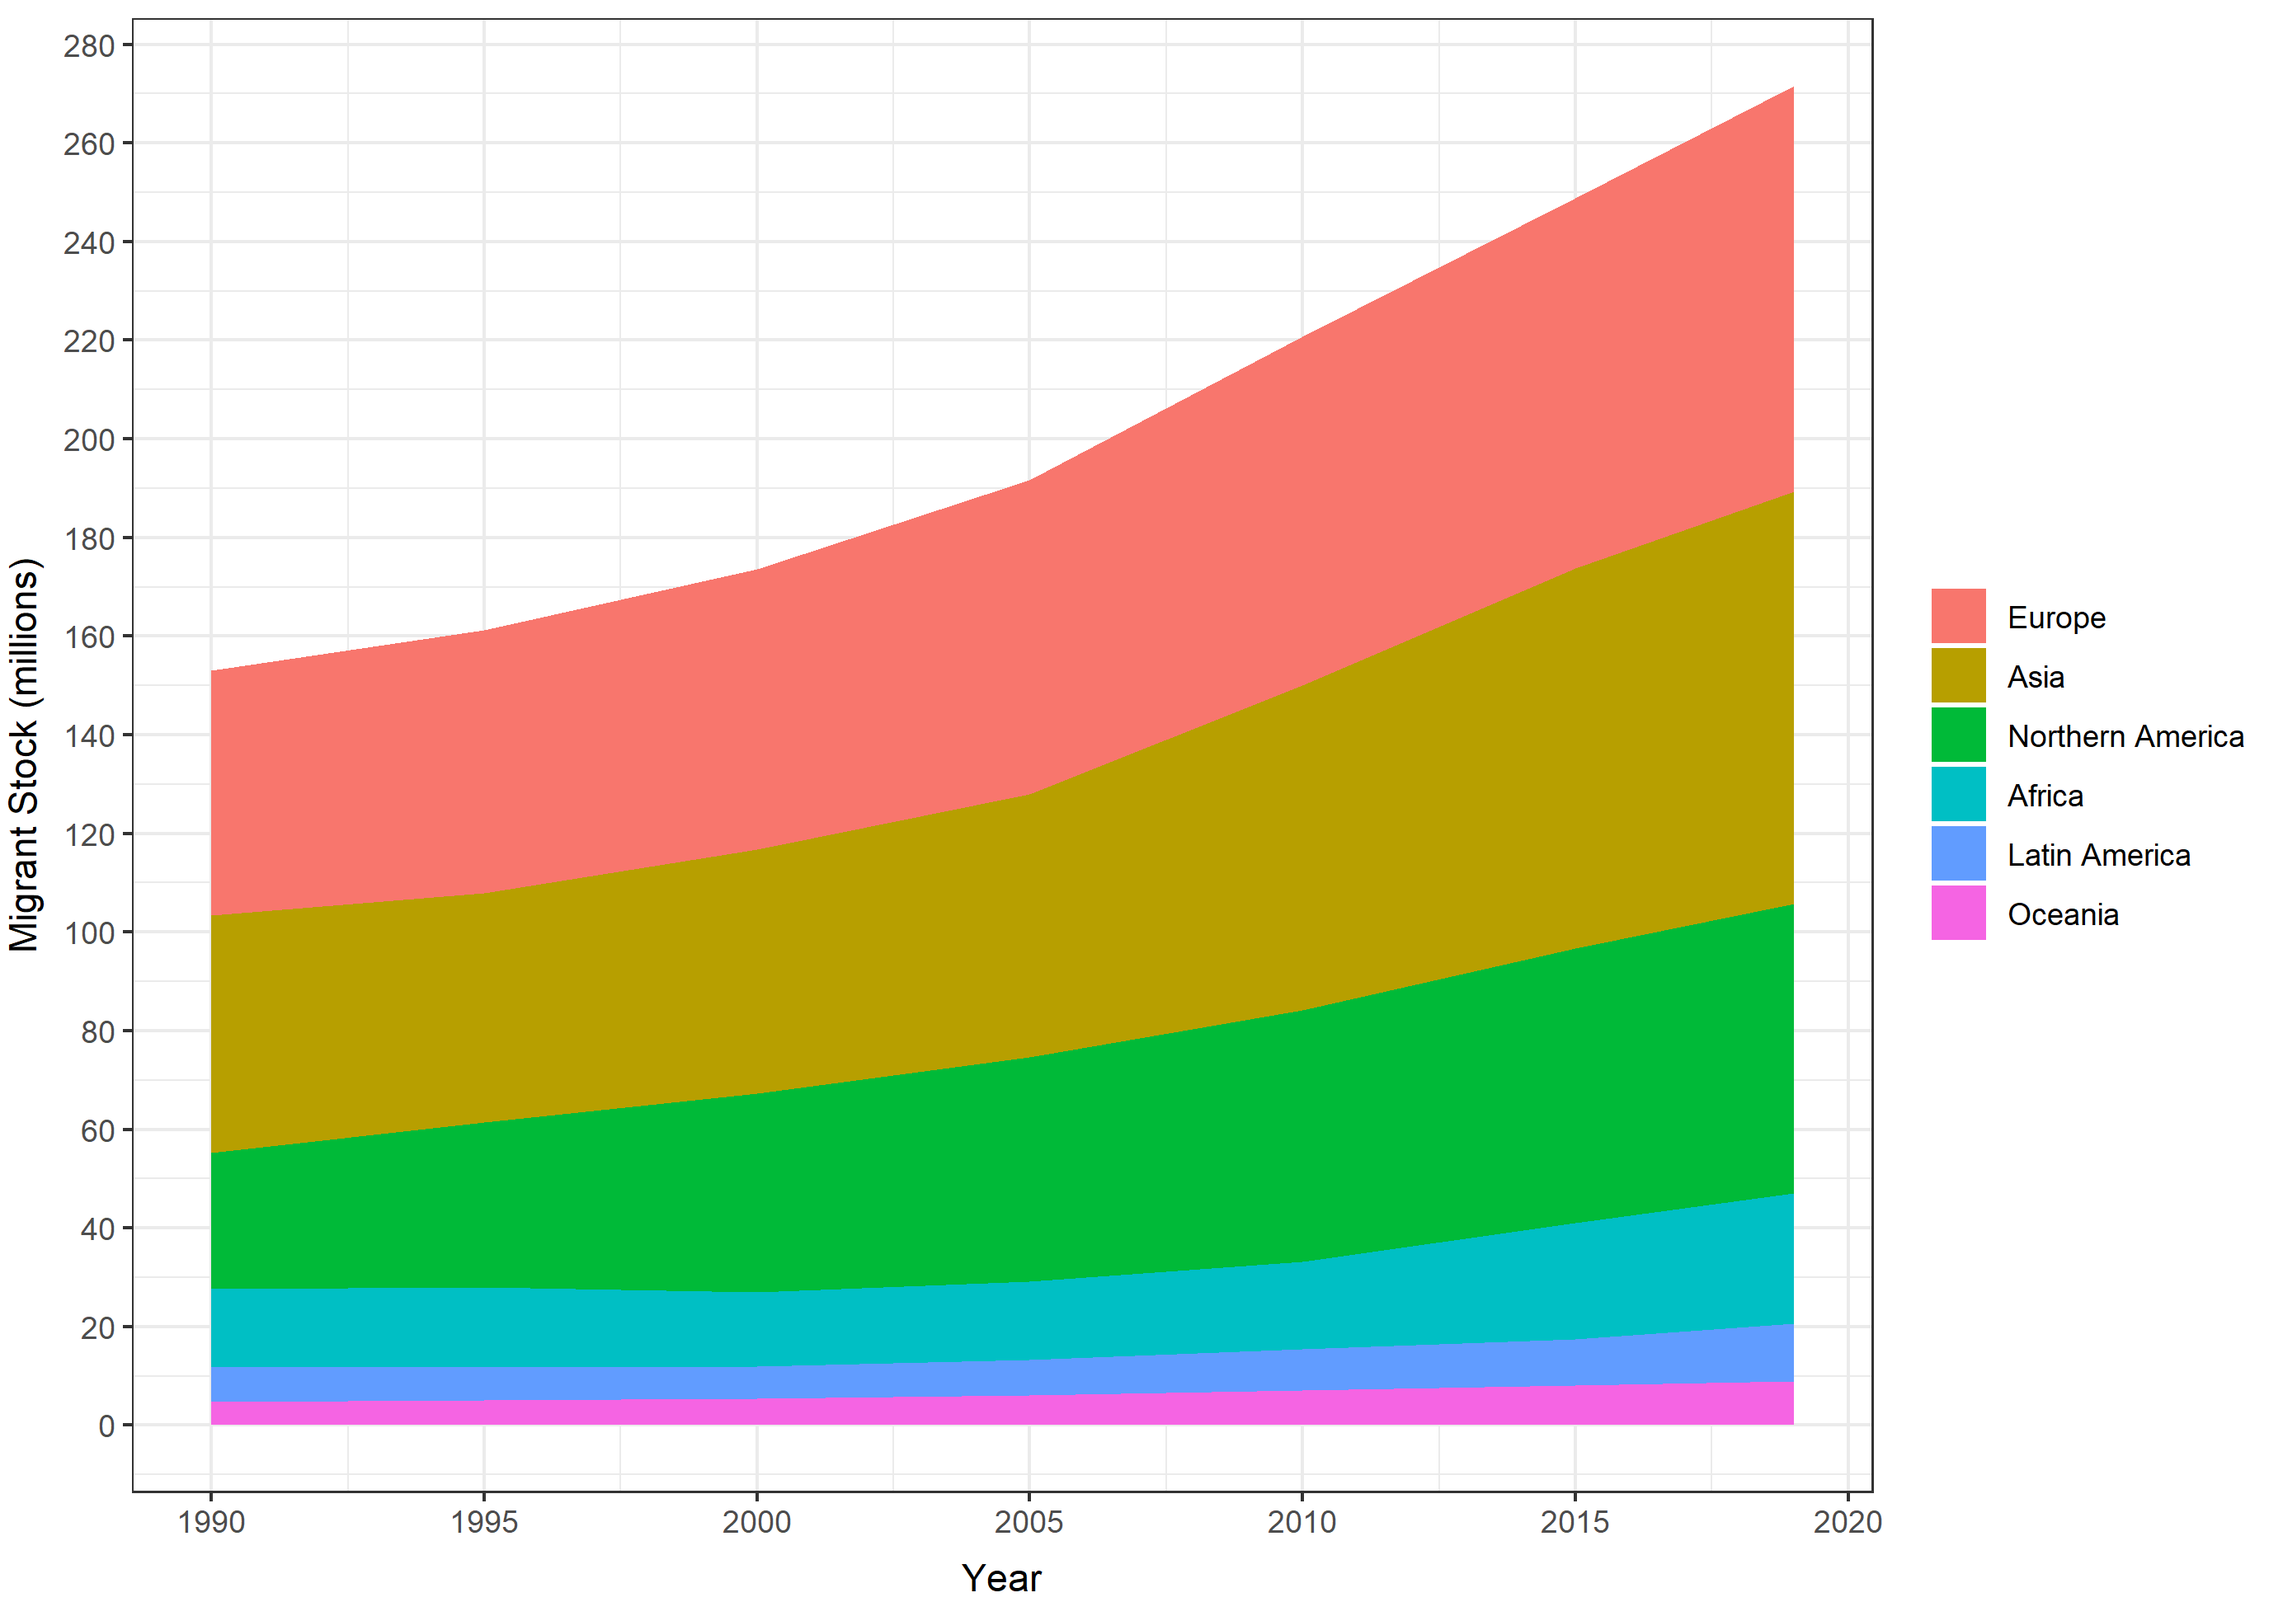
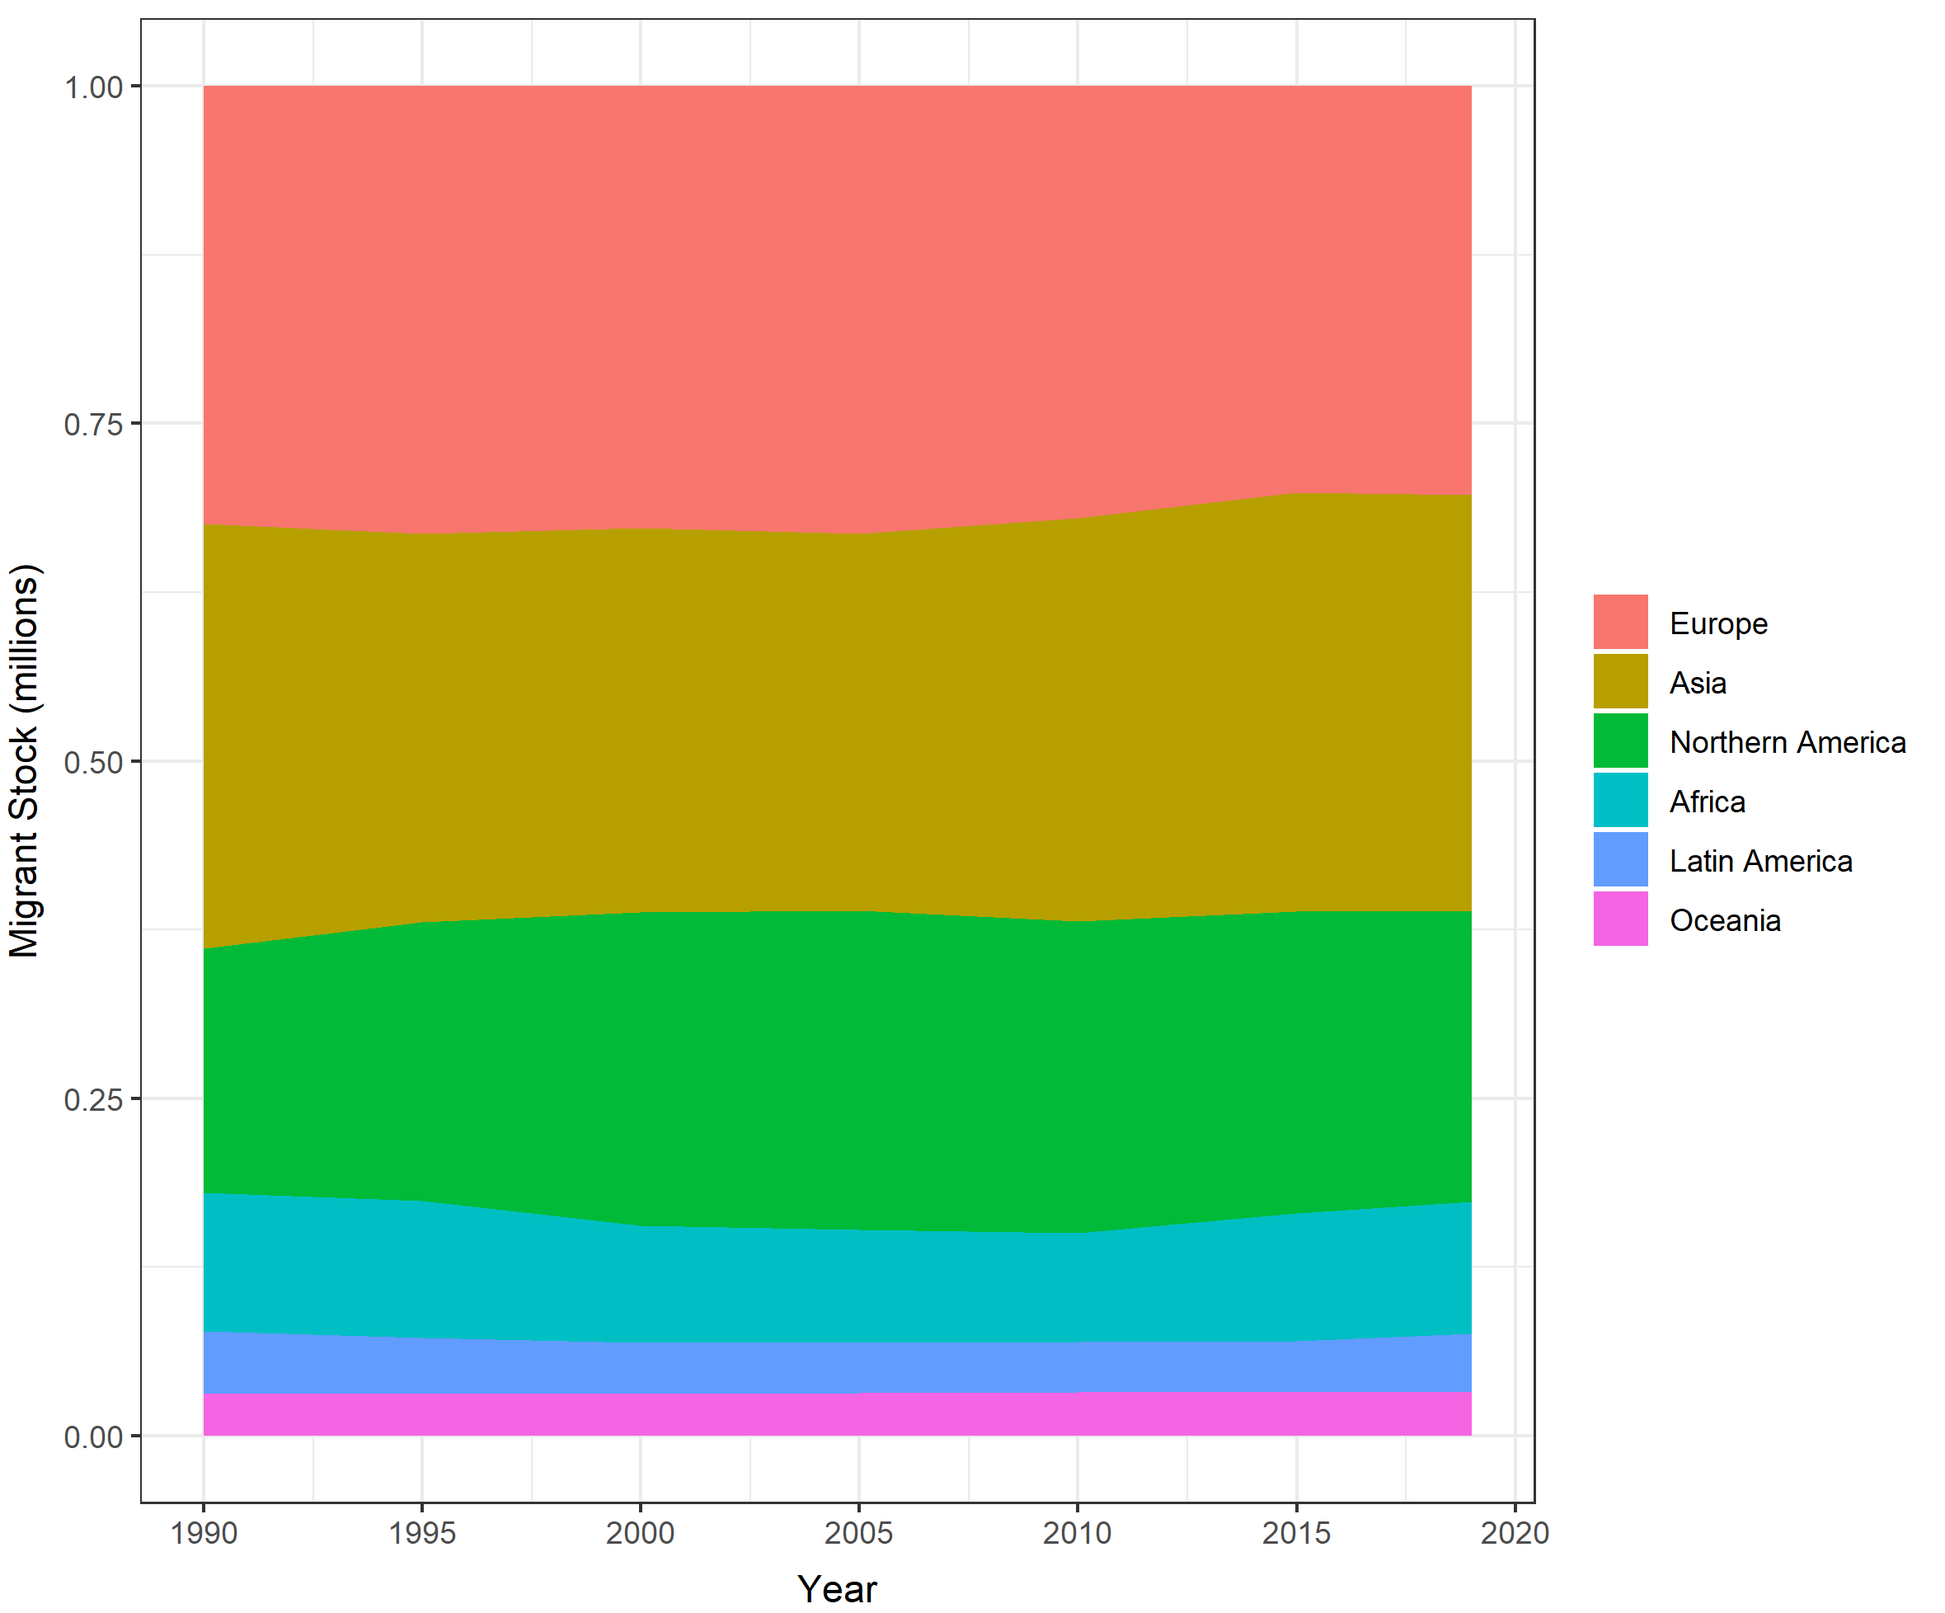
adding analyses in percentage of population

diff --git a/unfpa.md b/unfpa.md
@@ -33,6 +33,18 @@ International Migrant Stocks 1990-2019
 
 ![](unfpa_files/figure-gfm/7-1.png)<!-- -->
 
+## In percent of population (Select European Countries)
+
+![](unfpa_files/figure-gfm/9-1.png)<!-- -->
+
+## In percent of population (2019, top 50)
+
+![](unfpa_files/figure-gfm/10-1.png)<!-- -->
+
+## In percent of population (2019, bottom 50)
+
+![](unfpa_files/figure-gfm/11-1.png)<!-- -->
+
 Source: United Nations, Department of Economic and Social Affairs.
 Population Division (2019). International Migrant Stock 2019 (United
 Nations database, POP/DB/MIG/Stock/Rev.2019)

● ● ●

§ **Brief**
Give the number of lines in the records where the word "figure" shows up. Nothing else belongs in the reply.

§ **Answer space**
4